Antakya (Antioch), located in the southern region of Turkey, is one of the oldest settlements in the country. Its history dates back to the prehistoric times. It has been through countless invasions throughout its history. It has been dominated by various civilizations and has been the center of many religions. The city, which was founded by Alexander the Great in the Roman period, has many routes to nearly all directions as a result of its geographical location. Due to its context, this makes the city the point of convergence of cultures. After the Roman period, Byzantine and Arab-dominated city (AC 395 — AC 963), were exposed to constant war between the Christian and Muslim communities for the domination right to the city.

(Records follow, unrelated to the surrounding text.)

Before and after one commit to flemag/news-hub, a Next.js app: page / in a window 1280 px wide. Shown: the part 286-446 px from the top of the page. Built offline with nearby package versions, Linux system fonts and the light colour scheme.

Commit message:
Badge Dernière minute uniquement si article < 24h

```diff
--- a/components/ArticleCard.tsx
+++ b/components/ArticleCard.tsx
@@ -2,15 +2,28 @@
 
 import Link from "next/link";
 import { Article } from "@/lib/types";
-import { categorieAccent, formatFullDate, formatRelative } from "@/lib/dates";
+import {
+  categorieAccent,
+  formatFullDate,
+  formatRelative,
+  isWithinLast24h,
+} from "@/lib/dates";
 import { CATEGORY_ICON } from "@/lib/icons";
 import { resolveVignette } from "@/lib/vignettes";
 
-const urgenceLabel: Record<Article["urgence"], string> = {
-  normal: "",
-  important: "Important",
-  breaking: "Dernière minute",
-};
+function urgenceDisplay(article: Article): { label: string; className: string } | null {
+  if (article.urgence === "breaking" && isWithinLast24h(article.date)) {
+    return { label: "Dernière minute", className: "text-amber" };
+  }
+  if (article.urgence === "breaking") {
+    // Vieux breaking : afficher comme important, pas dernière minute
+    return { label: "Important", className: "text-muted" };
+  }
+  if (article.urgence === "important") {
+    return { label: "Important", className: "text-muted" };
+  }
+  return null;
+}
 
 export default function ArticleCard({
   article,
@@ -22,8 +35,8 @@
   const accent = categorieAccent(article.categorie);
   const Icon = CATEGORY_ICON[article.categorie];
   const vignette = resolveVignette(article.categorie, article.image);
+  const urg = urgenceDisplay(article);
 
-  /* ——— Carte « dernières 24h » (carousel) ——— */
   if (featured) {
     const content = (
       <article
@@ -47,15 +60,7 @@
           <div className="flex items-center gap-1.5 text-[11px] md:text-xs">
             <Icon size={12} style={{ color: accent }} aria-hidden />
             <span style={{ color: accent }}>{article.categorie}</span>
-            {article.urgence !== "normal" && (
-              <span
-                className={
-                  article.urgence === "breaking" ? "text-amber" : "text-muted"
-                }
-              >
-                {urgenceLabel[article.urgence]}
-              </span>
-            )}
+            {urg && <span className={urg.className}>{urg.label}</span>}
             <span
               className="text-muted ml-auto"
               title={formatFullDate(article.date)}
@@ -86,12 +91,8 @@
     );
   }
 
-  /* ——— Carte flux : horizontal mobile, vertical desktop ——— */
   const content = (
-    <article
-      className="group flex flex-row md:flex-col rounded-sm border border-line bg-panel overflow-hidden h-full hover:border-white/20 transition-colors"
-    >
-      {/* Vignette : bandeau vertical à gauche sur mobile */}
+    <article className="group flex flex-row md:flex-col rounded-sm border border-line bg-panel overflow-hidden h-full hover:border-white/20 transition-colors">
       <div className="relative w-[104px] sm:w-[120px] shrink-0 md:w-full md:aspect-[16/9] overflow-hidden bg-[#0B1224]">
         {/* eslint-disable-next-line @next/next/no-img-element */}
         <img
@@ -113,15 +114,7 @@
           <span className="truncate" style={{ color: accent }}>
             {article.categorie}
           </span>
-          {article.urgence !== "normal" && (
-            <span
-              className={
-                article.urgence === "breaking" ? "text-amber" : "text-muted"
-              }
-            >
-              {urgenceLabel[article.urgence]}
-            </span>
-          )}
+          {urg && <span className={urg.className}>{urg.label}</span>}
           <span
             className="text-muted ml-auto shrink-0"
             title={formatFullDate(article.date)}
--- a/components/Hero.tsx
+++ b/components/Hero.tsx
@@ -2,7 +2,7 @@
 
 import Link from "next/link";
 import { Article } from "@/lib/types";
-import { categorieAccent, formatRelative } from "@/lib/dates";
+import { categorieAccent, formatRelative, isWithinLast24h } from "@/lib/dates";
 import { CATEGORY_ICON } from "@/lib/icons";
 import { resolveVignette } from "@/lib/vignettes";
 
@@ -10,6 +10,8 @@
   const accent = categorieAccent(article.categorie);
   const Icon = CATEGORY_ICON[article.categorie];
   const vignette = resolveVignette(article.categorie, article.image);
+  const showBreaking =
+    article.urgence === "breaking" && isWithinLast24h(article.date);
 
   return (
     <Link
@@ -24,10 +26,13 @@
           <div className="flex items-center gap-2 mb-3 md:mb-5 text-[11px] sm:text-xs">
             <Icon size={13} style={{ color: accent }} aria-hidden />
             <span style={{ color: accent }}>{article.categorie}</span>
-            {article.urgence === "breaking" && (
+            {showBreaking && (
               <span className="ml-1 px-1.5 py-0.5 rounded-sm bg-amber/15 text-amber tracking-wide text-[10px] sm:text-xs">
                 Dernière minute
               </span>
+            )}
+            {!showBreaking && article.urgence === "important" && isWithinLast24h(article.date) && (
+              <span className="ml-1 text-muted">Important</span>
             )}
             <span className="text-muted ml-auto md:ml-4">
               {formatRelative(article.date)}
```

Today in Antakya, although the majority of the population is Muslim and Christian, the Sunni Arabs, Sunni Turks, Shia Arabs, Assyrians, Catholics, Orthodox Christians, Protestant Arabs, Arabs, Armenians, Jewish people and other minority groups all live together in harmony, thus forming the dynamics of multicultural city structure. The name “Christian” was first coined in this historic city. Antakya also hosts the Church of Saint Peter, which is believed to be one of the earliest Christian houses of worship, making it extremely valuable for Christianism. Indigenous inhabitants of Antakya have lived in the same land since the foundation of Christianity. Today, 90 percent of the Christians are Orthodox, 10 percent are Protestants and other believers, where the population of Christians are decreasing. Bearing in mind the aforementioned history and context, a research was conducted on the Orthodox Church, Antakya Protestant Church and Vakıflı Armenian Church which all still exist to this day in the city. Purpose of the research is to evaluate the structure of the churches in regards to the following parameters;
- The responses of the churches to the indigenous inhabitants
- Cultural shifts in the ever-changing sociocultural values of the society
- The city image they present.
The reason behind choosing these three structures for the study is the fact that all three structures boast Christian symbolism and imagery.
Eriş, M. and Çoruh, H. (2015). 81 İlde Kültür ve Şehir Hatay (2015) ( Culture and City in 81 Cities the city Hatay), İstanbul, Government of Hatay.
Kireççi, R. (2001). Dinler ve Tarih Hazinesi (Religions and History Treasures). Hatay. Color Ofset.
Mısırlıoğlu, S. (2013). Şehr-i Kutsalım (2013) (Hatay, Holy City). Hatay. Antakya Belediyesi Kültür Yayınları.
Tekin, M. (2000). Hatay Tarihi (History of Hatay). Ankara. Atatürk Kültür Merkezi Başkanlığı Yayınları.